When considering what dog to bring home, let age and gender of your first dog play a role. Consider adoption only after your first dog is 2.5 yrs or above. Younger dogs will find it harder to cope with the change in environment. Try to ensure that your second dog is at least 2 years younger than your first dog. This will help your older dog to take on a parental role in the new household. Getting dogs that are closer in age might create a sibling relationship and we all know how turbulent that can be, particularly at a younger age. I remember being pulled up by my headmistress because my sister and I were fighting so bad and she was playing tarzan with my pig tails and I kicked her to get her out my my hair…literally! Imagine your dogs doing the equivalent and you know what you have on your hands!
Gender should also be a consideration. Opposite genders do find it easier to get along. Specifically, of you have a female dog, it’s best to get a male. If you must get another female, the age dynamic explained earlier becomes even more important. Female dogs, contrary to popular belief, have a higher guarding tendency. Given that, bringing home another female close in age or older can trigger this guarding tendency and it might lead to fatal fights that we certainly don’t want to deal with. There are exceptions to these, but it helps to keep these criteria in mind, if you had the luxury to chose.

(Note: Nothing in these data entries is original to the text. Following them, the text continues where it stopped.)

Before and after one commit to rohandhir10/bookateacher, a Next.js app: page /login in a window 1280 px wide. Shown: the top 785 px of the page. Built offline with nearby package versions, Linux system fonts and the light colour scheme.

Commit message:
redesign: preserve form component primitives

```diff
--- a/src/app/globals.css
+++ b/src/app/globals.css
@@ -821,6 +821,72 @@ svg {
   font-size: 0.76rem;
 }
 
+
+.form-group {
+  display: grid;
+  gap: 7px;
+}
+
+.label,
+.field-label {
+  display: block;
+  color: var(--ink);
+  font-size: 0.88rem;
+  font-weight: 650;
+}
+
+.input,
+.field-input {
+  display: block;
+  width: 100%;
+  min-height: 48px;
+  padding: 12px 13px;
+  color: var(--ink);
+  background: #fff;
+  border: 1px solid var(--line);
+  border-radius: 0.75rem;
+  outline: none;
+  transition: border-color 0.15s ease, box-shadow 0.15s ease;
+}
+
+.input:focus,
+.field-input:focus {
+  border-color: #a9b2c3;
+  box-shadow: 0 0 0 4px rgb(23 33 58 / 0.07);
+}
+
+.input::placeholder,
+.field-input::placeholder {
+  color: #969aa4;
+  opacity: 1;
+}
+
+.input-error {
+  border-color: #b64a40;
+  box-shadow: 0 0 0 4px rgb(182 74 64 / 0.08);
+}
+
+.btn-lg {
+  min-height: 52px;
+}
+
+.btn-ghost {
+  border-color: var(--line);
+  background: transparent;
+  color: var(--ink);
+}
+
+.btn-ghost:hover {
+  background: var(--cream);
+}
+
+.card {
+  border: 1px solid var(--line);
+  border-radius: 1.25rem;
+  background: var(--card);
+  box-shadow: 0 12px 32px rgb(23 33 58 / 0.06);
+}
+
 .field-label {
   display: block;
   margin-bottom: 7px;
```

Next comes the process of introducing the dogs. Here, the most important thing to do is to TAKE IT EASY. Don’t rush the decision or the process. Let your existing dog and the potential new dog meet on neutral ground. Take them for walks, maintaining a distance between them. They don’t have to meet and play on the first visit. Schedule more than 1 visit and gradually decrease the distance between them.
When we went to get Tiggy, we visited the PPF shelter. We used the vast space outside and let the dogs have a choice there. The space was so vast that they kept their distance and barely acknowledged each other. But contrary to appearances, dogs are very cognizant of each others presence and will work out how to meet. Give them the time and space and let them do it at their pace.
Once the dogs are able to meet and have shown that they get along, that’s the point at which you can decide to take home the second dog. If we brought home a second dog, against the will of the first one, then we have only ourselves to blame if the first dogs starts acting out and it will take a lot of effort to set things right. Sometimes things may never settle down.
Let’s assume that you have found the perfect friend for your dog and have decided to bring the second dog home. Take your first dog out of the home and bring them into the house together. Neither should be welcomed by the other in the house. This is critical in starting to get the first dog to understand that your home is now a shared space.
Once the dogs are home, it is likely that one or both dogs start resource guarding. Anything can be a resource – food, human contact, toy, beds etc…In situations like this, don’t let the dogs get stressed over this. This can lead to bad blood. Remove the dogs from the situation all together. If food is contentious, feed them in different rooms. If people are contentious, two people pet both dogs simultaneously or don’t pet either dog when the other one is around. If the bed is contentious, provide several other options, so that the dogs can chose what they like best. Take away the contentious bed. Basically, change the situation. Don’t feel helpless. Don’t put your hands up in the air saying you are helpless and expecting the dogs to change behaviour. Instead, take charge and change the situation. You are the sentient human being there. Over time, they will learn to cope. Dogs are very good that way.
Another source of stress can be sexual hormones. This poses problems in several different ways. We, in India have several street dogs that are in and out of heat. This could cause tension at home. Male dogs get very stressed in situations like that. But having two male dogs can add to the stress. I don’t need to explain the in-house stress of having 1 male and 1 female dog either. Over all, the situation is far more manageable and stress free of the dogs are sterilized.
One little tip from my own experience. Nishi was helped immensely by our fostering. We fostered pups, who came home, healed and left. This not only taught Nishi how to be a lovely caring nanny, but also taught her not to feel insecure when a new pup comes home. However, try this with caution. Nishi might have been unique and it might not always work for everyone.
Now, not that there are no exceptions to all of these. Sometimes dogs of the same gender may get along famously. My Tigger and Nishi do. Sometimes, a completely strange dog brought home might just settle in. But if you have a choice and are looking for the right kind of dog to bring into your home, consider the above. It makes it a lot easier on the existing dog & the new dog & on the rest of your family.
Once the new dog comes it, it will take time for the dog to settle down. So give your dog that time. Don’t start training or long walks. Allow for loads and loads of sleep. And if the dog comes from a stressful past, it WILL take 9 – 10 months for the dog to recover fully and the brain to grow out again. I will soon have another post on adoption and what to expect. But for now, if you are considering a second dog or know anyone else who is considering one, do pass on this information. I hope the new member is accepted well and settles down well. My favorite quote on this topic is “Dogs are like chocolate. It’s impossible to stop at 1”.